IMG_5977I had a lovely trip to Toronto over the weekend.  If you are planning on going to Toronto anytime in the next month, I highly recommend the Georgia O’Keeffe exhibit at the Art Museum of Ontario.  The entire museum is stellar, and well worth the steep admission fee.


I also visited Casa Loma, a short drive or subway ride from the city center.  The building itself is massive, but I wasn’t too inspired by the interior.  There are certainly nice elements in the decor, but nothing I plan on remembering well.


The views from the Casa Loma tower, though, are wonderful, and the gardens are very nice too.

IMG_5980I would suggest finding some good food at the Kensington Market area, where there are plenty of coffee shops, bars, cafes, and open air food stalls.

The area certainly tries to be counter-culture, but it seems everybody (tourists included) mosey around to find good eats.

I ended up enjoying the ethnic neighborhoods more.  Chinatown, Little Italy, and Little Portugal were some areas I visited.  Little Portugal is mostly residential, and ended up being my favorite.  Lots of little gardens, interesting houses, Portuguese bakeries, and it is fun to hear many speak the language.


Previously while in Toronto, I focused on the harbor area visiting sites like the CN Tower, attending a Blue Jays game, and walking around Centre Island.

I’m already looking forward to another trip to this city to explore additional areas.

(Photos: taken in Toronto)

Mexico City

I had free miles to use and will be taking a very affordable trip to Mexico City in September.  I’ll only have a couple days there, but it will be my second time visiting.  It’s a fabulous city, full of friendly people, amazing art, fascinating history, and colorful markets with delicious and cheap food.

IMG_4936Last time, I took a daytrip to Teotihuacan and climbed the temples.

IMG_4913This time, I may try to visit a nearby city like Puebla.  Puebla is famous for its cuisine.


But, I still have a great deal to see in Mexico City, including more Diego Rivera murals.

IMG_4897I’m looking forward to it!


(Photos by me)

Granada and Masaya


(Ruben y el Mundo, YouTube video), photos are mine

I did a daytrip to Granada, a beautiful city that is extremely walkable.  Very colorful homes, gorgeous churches (six that I visited), a lovely central park, and a quick twenty minute walk to Lake Nicaragua.  There is a large market too, but note that it caters to locals so many vegetables are whole, uncooked, and unwashed.  There are few souvenirs.  That’s one of the things I loved most about Nicaragua – everyone speaks Spanish to you, there are no name brand stores or fast food joints, and all the food is Nicaraguan – don’t expect a sushi restaurant or even a Mexican night of tacos.  I did pass one Irish pub, so I guess Guinness is universal.
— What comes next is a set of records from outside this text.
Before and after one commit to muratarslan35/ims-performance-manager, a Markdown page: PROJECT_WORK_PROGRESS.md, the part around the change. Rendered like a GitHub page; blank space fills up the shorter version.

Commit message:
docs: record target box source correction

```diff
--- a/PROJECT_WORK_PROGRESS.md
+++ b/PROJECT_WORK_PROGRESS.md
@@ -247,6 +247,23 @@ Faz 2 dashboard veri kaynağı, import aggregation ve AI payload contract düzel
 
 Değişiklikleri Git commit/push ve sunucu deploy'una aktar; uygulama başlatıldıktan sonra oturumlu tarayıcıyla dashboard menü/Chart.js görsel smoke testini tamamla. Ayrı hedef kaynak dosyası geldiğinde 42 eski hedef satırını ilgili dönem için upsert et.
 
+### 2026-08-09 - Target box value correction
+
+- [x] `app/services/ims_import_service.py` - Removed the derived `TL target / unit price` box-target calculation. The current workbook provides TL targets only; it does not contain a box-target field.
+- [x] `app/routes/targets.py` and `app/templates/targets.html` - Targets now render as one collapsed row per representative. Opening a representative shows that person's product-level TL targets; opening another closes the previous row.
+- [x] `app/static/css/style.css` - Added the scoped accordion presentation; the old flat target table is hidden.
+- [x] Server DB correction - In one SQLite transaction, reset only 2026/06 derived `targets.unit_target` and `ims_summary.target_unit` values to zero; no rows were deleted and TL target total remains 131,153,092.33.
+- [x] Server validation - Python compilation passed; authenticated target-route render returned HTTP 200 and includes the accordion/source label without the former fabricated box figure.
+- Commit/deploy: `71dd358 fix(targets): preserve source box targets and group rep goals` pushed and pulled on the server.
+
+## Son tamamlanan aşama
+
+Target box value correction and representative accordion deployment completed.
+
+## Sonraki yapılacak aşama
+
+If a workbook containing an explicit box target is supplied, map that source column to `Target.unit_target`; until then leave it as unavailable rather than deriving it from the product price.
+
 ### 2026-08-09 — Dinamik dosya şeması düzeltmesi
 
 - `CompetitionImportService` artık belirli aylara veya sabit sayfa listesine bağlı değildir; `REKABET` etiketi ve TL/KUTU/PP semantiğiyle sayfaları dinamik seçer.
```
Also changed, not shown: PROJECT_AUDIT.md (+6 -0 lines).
Food here is cheaper than at Laguna de Apoyo.  I got an extremely filling meal of rice and beans, fried egg and cheese, plantains,  and fresh juice for $3.


I recommend climbing La Merced church tower.  Lovely views, and a nice breeze which is comforting when it is so hot and humid.  I found some museums, but ended up wandering the city streets instead as it was a lovely day.  There is a chocolate museum for you chocolate lovers.  There is also a cigar factory where you can roll your own cigar and meet the resident parrot, but obviously people smoke cigars there so if you are sensitive to smoke like I am, steer clear.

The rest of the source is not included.